** WORK ITEM **
Among the entries, find each line that includes the string "docs" and list it.

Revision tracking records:
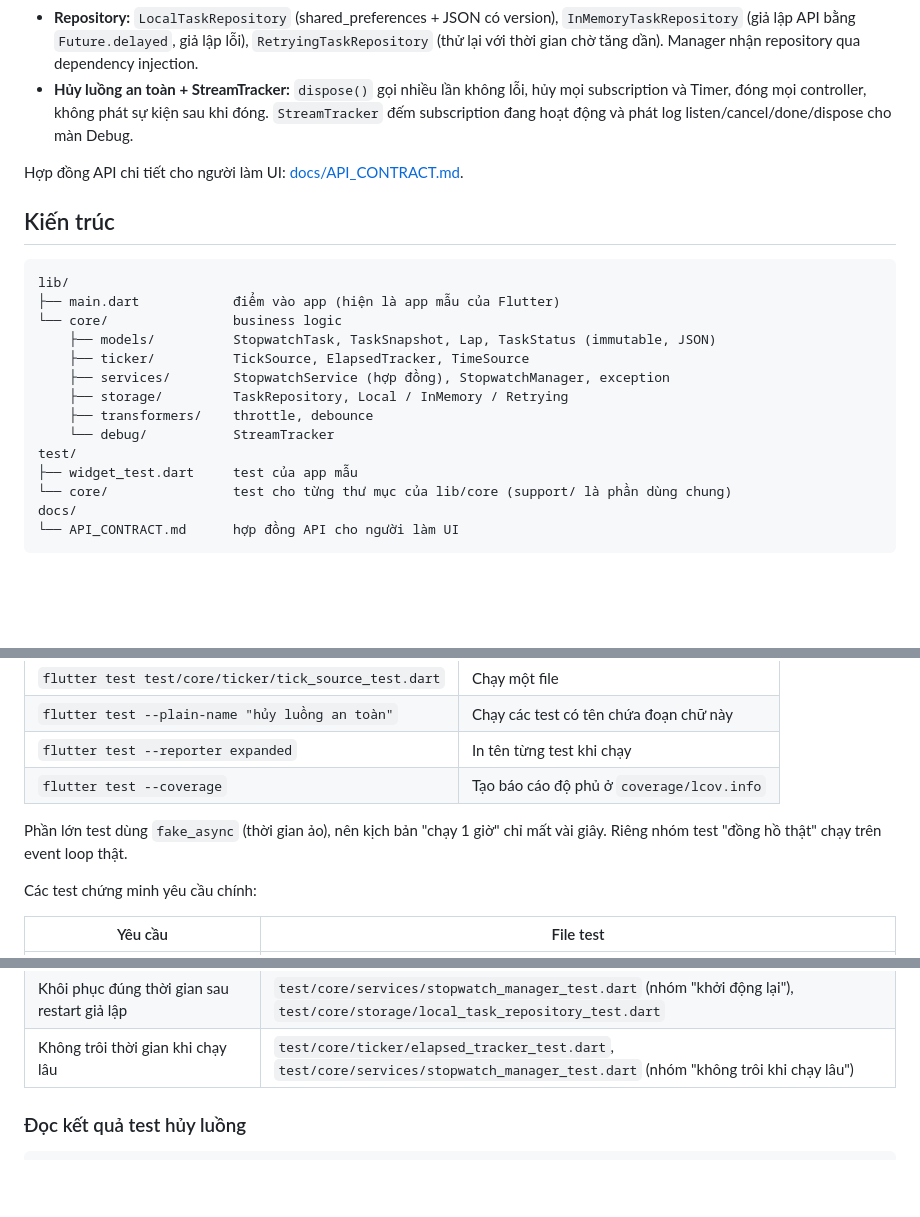
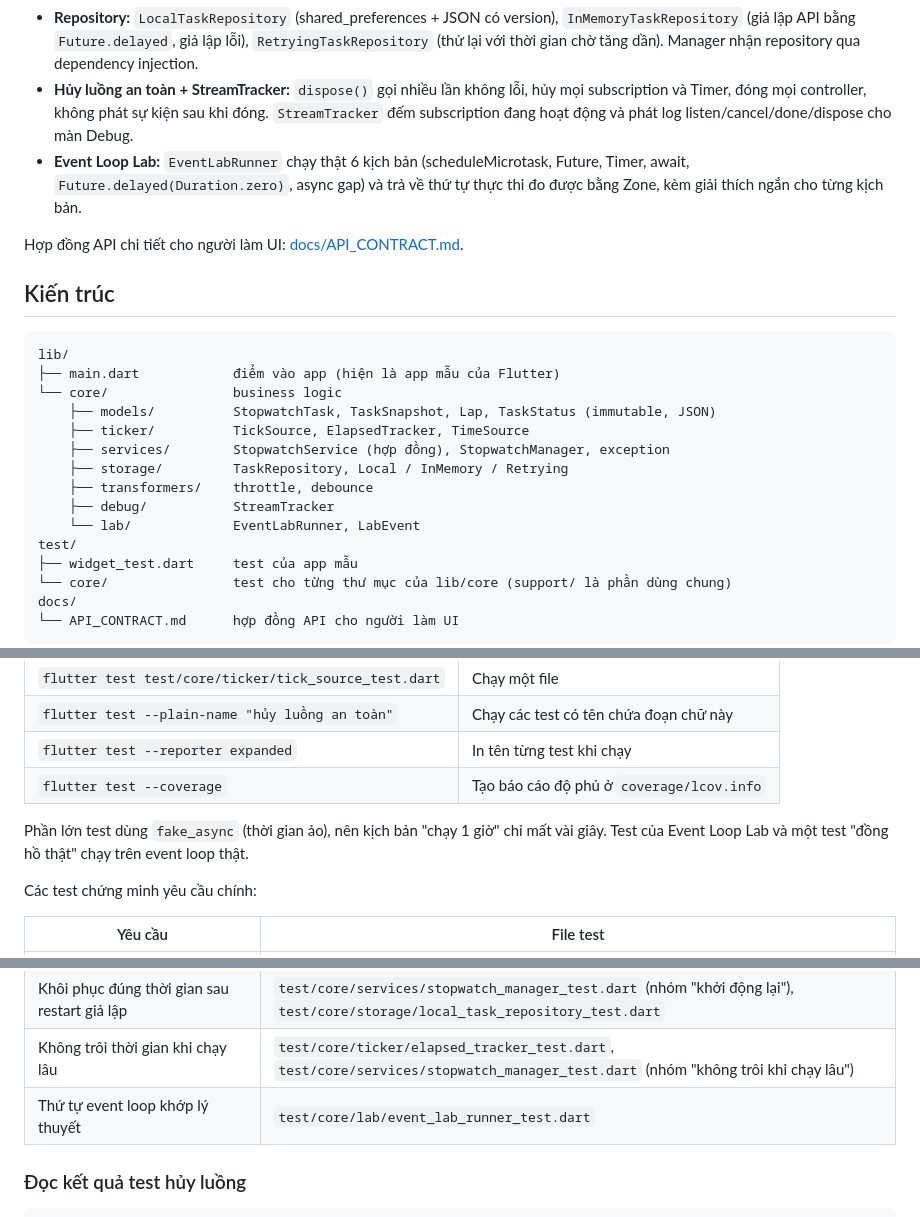
Before and after one commit to cityengin/multi-stopwatch, a Markdown page: README.md, 3 parts joined by grey strips. GitHub-like rendering; blank space fills up the shorter version.

Commit message:
docs: restore event loop lab in README and API contract

```diff
--- a/README.md
+++ b/README.md
@@ -12,6 +12,7 @@ App Flutter đồng hồ bấm giờ đa tác vụ: nhiều đồng hồ chạy
 - **Throttle và debounce tự viết** bằng `StreamTransformer` (không dùng rxdart): xử lý đúng cancel, pause/resume, done, lỗi; hỗ trợ cả stream single-subscription lẫn broadcast.
 - **Repository:** `LocalTaskRepository` (shared_preferences + JSON có version), `InMemoryTaskRepository` (giả lập API bằng `Future.delayed`, giả lập lỗi), `RetryingTaskRepository` (thử lại với thời gian chờ tăng dần). Manager nhận repository qua dependency injection.
 - **Hủy luồng an toàn + StreamTracker:** `dispose()` gọi nhiều lần không lỗi, hủy mọi subscription và Timer, đóng mọi controller, không phát sự kiện sau khi đóng. `StreamTracker` đếm subscription đang hoạt động và phát log listen/cancel/done/dispose cho màn Debug.
+- **Event Loop Lab:** `EventLabRunner` chạy thật 6 kịch bản (scheduleMicrotask, Future, Timer, await, `Future.delayed(Duration.zero)`, async gap) và trả về thứ tự thực thi đo được bằng Zone, kèm giải thích ngắn cho từng kịch bản.
 
 Hợp đồng API chi tiết cho người làm UI: [docs/API_CONTRACT.md](docs/API_CONTRACT.md).
 
@@ -26,7 +27,8 @@ lib/
     ├── services/        StopwatchService (hợp đồng), StopwatchManager, exception
     ├── storage/         TaskRepository, Local / InMemory / Retrying
     ├── transformers/    throttle, debounce
-    └── debug/           StreamTracker
+    ├── debug/           StreamTracker
+    └── lab/             EventLabRunner, LabEvent
 test/
 ├── widget_test.dart     test của app mẫu
 └── core/                test cho từng thư mục của lib/core (support/ là phần dùng chung)
@@ -114,7 +116,7 @@ Kết quả đúng kết thúc bằng dòng `All tests passed!`. Xem thêm ở m
 | `flutter test --reporter expanded` | In tên từng test khi chạy |
 | `flutter test --coverage` | Tạo báo cáo độ phủ ở `coverage/lcov.info` |
 
-Phần lớn test dùng `fake_async` (thời gian ảo), nên kịch bản "chạy 1 giờ" chỉ mất vài giây. Riêng nhóm test "đồng hồ thật" chạy trên event loop thật.
+Phần lớn test dùng `fake_async` (thời gian ảo), nên kịch bản "chạy 1 giờ" chỉ mất vài giây. Test của Event Loop Lab và một test "đồng hồ thật" chạy trên event loop thật.
 
 Các test chứng minh yêu cầu chính:
 
@@ -125,6 +127,7 @@ Các test chứng minh yêu cầu chính:
 | Throttle/debounce đúng thời gian | `test/core/transformers/rate_limit_test.dart` |
 | Khôi phục đúng thời gian sau restart giả lập | `test/core/services/stopwatch_manager_test.dart` (nhóm "khởi động lại"), `test/core/storage/local_task_repository_test.dart` |
 | Không trôi thời gian khi chạy lâu | `test/core/ticker/elapsed_tracker_test.dart`, `test/core/services/stopwatch_manager_test.dart` (nhóm "không trôi khi chạy lâu") |
+| Thứ tự event loop khớp lý thuyết | `test/core/lab/event_lab_runner_test.dart` |
 
 ### Đọc kết quả test hủy luồng
 
```
Also changed, not shown: docs/API_CONTRACT.md (+25 -3 lines).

** TASK OUTPUT **
docs: restore event loop lab in README and API contract
 Hợp đồng API chi tiết cho người làm UI: [docs/API_CONTRACT.md](docs/API_CONTRACT.md).
Also changed, not shown: docs/API_CONTRACT.md (+25 -3 lines).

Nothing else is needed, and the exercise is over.